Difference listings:
■ ■ ■ ■ ■
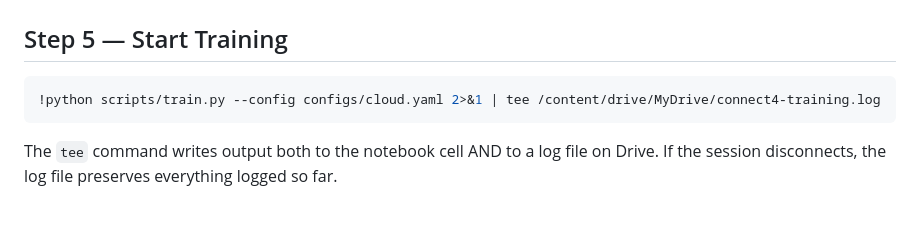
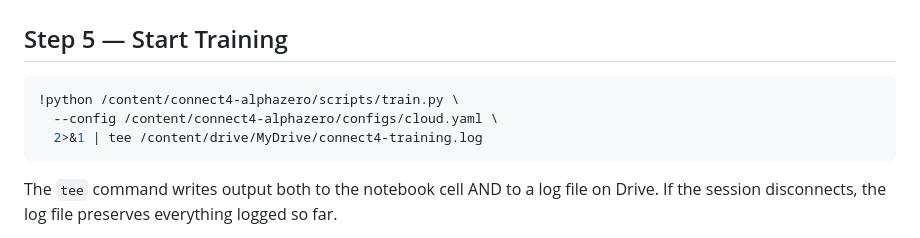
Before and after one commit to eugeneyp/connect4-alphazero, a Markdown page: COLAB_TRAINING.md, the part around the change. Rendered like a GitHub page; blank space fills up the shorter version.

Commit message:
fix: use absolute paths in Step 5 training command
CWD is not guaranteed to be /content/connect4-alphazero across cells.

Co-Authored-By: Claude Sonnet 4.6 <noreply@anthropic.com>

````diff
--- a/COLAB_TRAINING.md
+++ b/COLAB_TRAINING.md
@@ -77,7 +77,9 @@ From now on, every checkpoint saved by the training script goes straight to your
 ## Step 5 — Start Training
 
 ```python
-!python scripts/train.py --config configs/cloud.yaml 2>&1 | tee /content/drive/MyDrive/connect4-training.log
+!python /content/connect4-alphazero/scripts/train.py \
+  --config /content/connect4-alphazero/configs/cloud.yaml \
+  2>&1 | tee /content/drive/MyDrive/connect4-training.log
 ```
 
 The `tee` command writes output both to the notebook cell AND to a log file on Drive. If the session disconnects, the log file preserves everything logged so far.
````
■ ■ ■ ■ ■
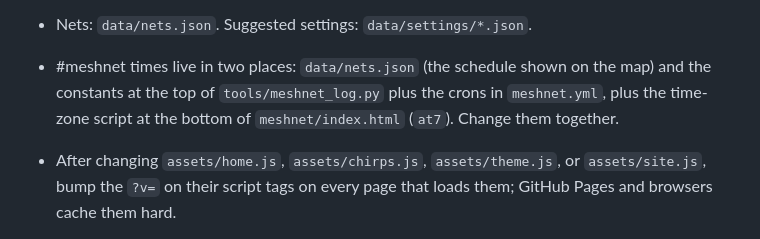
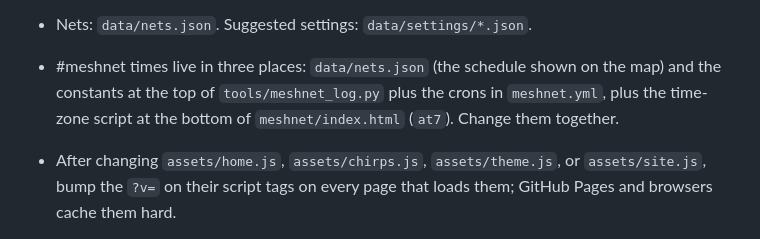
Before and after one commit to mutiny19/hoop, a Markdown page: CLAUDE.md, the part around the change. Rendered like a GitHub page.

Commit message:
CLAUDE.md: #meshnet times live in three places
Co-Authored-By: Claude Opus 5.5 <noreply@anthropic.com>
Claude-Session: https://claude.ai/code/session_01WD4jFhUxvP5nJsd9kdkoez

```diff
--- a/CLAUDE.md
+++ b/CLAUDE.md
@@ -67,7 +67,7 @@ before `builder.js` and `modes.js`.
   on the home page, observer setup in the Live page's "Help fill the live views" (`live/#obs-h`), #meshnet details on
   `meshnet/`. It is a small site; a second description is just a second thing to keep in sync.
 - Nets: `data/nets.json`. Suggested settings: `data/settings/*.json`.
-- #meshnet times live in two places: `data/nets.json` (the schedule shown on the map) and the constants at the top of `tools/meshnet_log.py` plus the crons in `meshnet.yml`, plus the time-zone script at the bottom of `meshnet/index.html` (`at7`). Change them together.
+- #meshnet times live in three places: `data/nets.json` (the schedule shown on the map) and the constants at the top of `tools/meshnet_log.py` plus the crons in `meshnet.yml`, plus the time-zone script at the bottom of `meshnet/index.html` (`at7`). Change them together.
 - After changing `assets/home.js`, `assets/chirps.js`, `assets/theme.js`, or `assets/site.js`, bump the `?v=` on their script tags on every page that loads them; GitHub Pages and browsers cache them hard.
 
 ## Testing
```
■ ■ ■ ■ ■
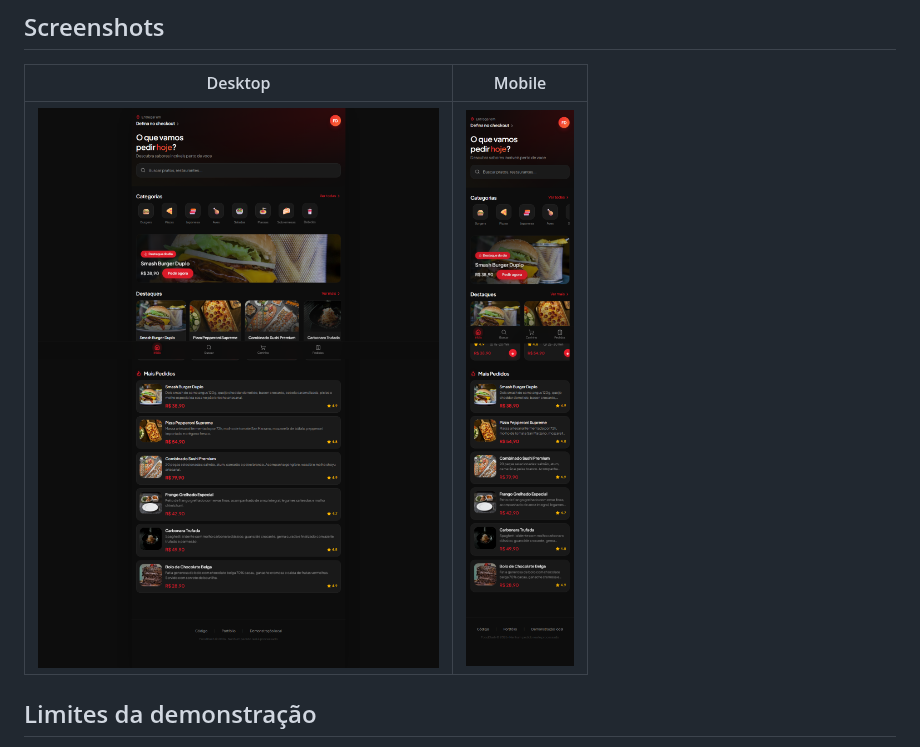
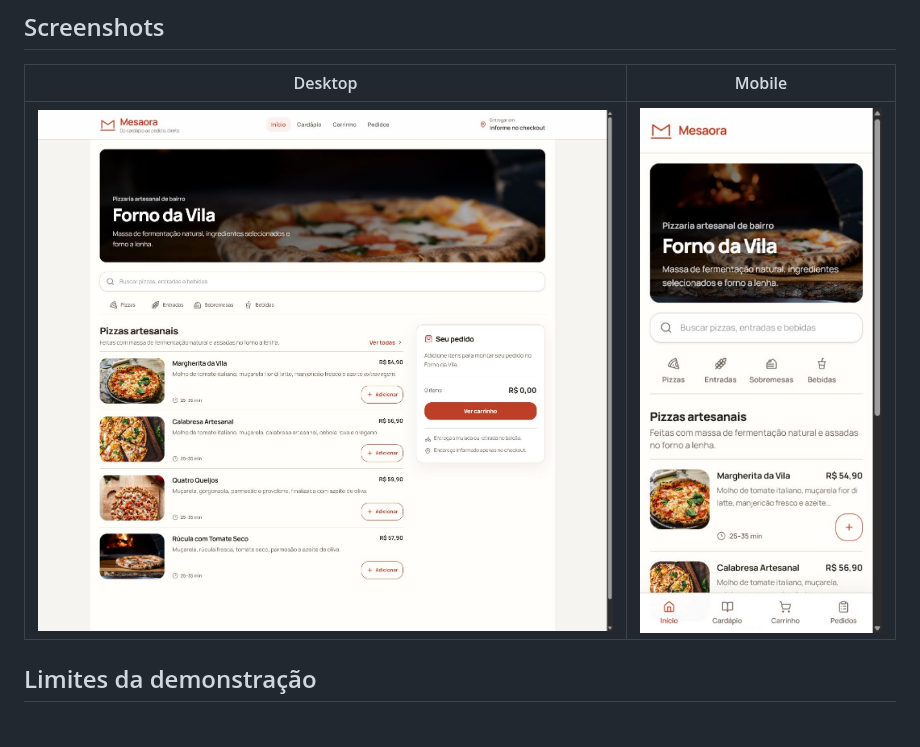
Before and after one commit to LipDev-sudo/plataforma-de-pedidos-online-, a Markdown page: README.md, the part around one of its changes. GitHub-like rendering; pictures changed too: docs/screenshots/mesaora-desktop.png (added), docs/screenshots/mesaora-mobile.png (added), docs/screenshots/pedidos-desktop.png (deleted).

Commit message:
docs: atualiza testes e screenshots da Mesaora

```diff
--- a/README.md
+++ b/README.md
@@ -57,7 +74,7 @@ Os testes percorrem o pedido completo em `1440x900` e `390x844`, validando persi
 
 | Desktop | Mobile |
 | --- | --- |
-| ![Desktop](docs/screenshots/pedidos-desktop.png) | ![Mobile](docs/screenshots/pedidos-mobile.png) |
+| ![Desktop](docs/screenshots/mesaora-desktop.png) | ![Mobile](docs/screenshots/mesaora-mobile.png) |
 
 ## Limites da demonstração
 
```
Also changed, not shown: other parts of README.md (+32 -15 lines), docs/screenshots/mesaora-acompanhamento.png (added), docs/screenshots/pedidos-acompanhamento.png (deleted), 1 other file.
■ ■ ■ ■ ■
- [Task instructions]: Each line of the records with the word "content" in it is to be copied.

- [Result for this exercise]:
CWD is not guaranteed to be /content/connect4-alphazero across cells.
-!python scripts/train.py --config configs/cloud.yaml 2>&1 | tee /content/drive/MyDrive/connect4-training.log
+!python /content/connect4-alphazero/scripts/train.py \
+  --config /content/connect4-alphazero/configs/cloud.yaml \
+  2>&1 | tee /content/drive/MyDrive/connect4-training.log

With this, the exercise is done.